Mitt and Ann Romney watch the opening ceremony of the Olympics on Friday. (Getty Images )
Something this election year really disturbs me. It's not the super PAC spending or that Mitt Romney hasn't released 10 years' worth of tax returns. (What are we supposed to find out? That he's rich?)
It's that a guy's American success story is now being used against him.
Any other time, a guy like Romney, the presumptive Republican presidential nominee, would be admired as a great example to follow.
After receiving a juris doctorate and a master’s of business administration, he became a financial success by building an investment company from the ground up. He then went on to manage the Olympics and serve in office, where he turned a $3 billion deficit into a $700 million surplus without raising taxes. Even though they look like a Banana Republic ad, Romney's family is picture-perfect with a wife of 43 years, five sons and 18 grandkids.
Call me crazy, but isn't that the American dream?
So then why is he being labeled "out of touch"? I didn't know personal and professional success is out of touch with America today.
Has it really gotten to a point where being rich is a bad thing?
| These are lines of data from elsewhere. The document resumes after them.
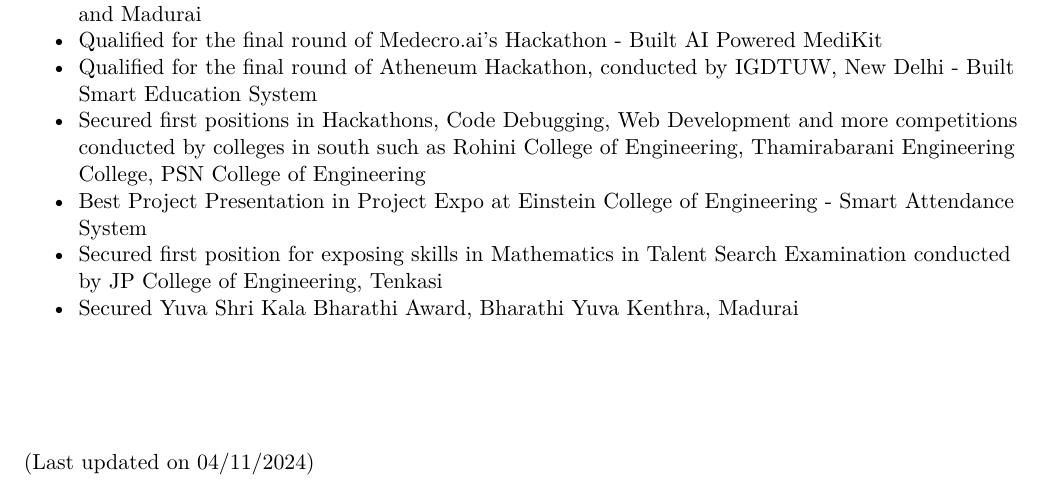
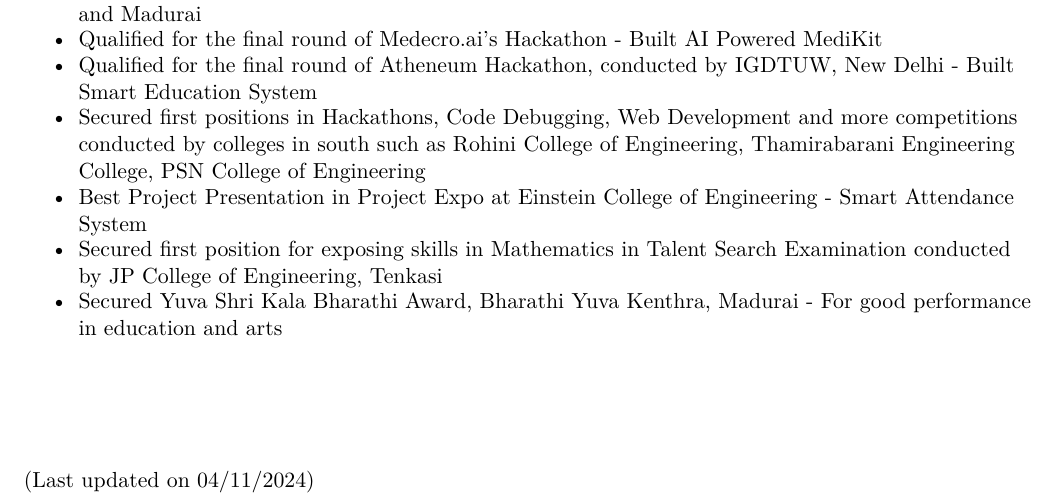
Before and after one commit to arihara-sudhan/resume, a LaTeX document (main.tex): part of page 2 of 2, cut so that both start at the same text. Compiled offline with pdfLaTeX.

Commit message:
Update main.tex

```diff
--- a/main.tex
+++ b/main.tex
@@ -178,7 +178,7 @@
 		\vspace{-3mm}
 		\item Secured first position for exposing skills in Mathematics in Talent Search Examination conducted by JP College of Engineering, Tenkasi
 		\vspace{-3mm}
-		\item Secured Yuva Shri Kala Bharathi Award, Bharathi Yuva Kenthra, Madurai
+		\item Secured Yuva Shri Kala Bharathi Award, Bharathi Yuva Kenthra, Madurai - For good performance in education and arts
     \end{itemize}
 \vspace{2cm}
 (Last updated on 04/11/2024)
```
We're supposed to feel guilty if all that hard work pays off?
In its latest effort to distract Americans from the bad economy and high unemployment, the Obama campaign is attacking Romney as a "corporate raider" and "outsourcer in chief," in addition to claiming he's a "vampire capitalist" who hates dogs and women. Yet investigative efforts to verify these claims, from factcheck.org to The Washington Post, have concluded that these allegations are false.
When I see everything Romney's accomplished, I'm not raging with envy and trying to think up ways we can take him down. I think, "Wow, how can I be the next Mitt Romney?"
Or even the next Barack Obama. I hate to break it to the left, but Obama's in the 1 percent too. And I respect his accomplishments as much as I do Romney's.
It was the American system that gave them the opportunity to be where they are today—the very same system that the president of the United States claims isn't "fair."
Looks like it's been plenty fair to them. Both Harvard grads studied hard, and both worked their butts off to become the financial successes they are today. And both have great families.
But somehow there's supposed to be a difference between their successes. The only difference I see is that one's an unapologetic free market capitalist and proud of it, while the other seems to feel guilty about it and reluctantly acknowledges how great the system is that put him in the White House.
Well it's not stopping me. I'm going to study and work hard to get where they are. I want to raise a big family too. And yes, I even want to run for office some day and give back to the same country that provided me the opportunity to become a success.
And you can bet I won't be making my kids feel guilty about their success or discrediting it by pointing out how they didn't get there on their own because my support made it happen.
JOHN GIOKARIS IS THE POLITICAL DIRECTOR OF THE CHICAGO YOUNG REPUBLICANS. @johngiokaris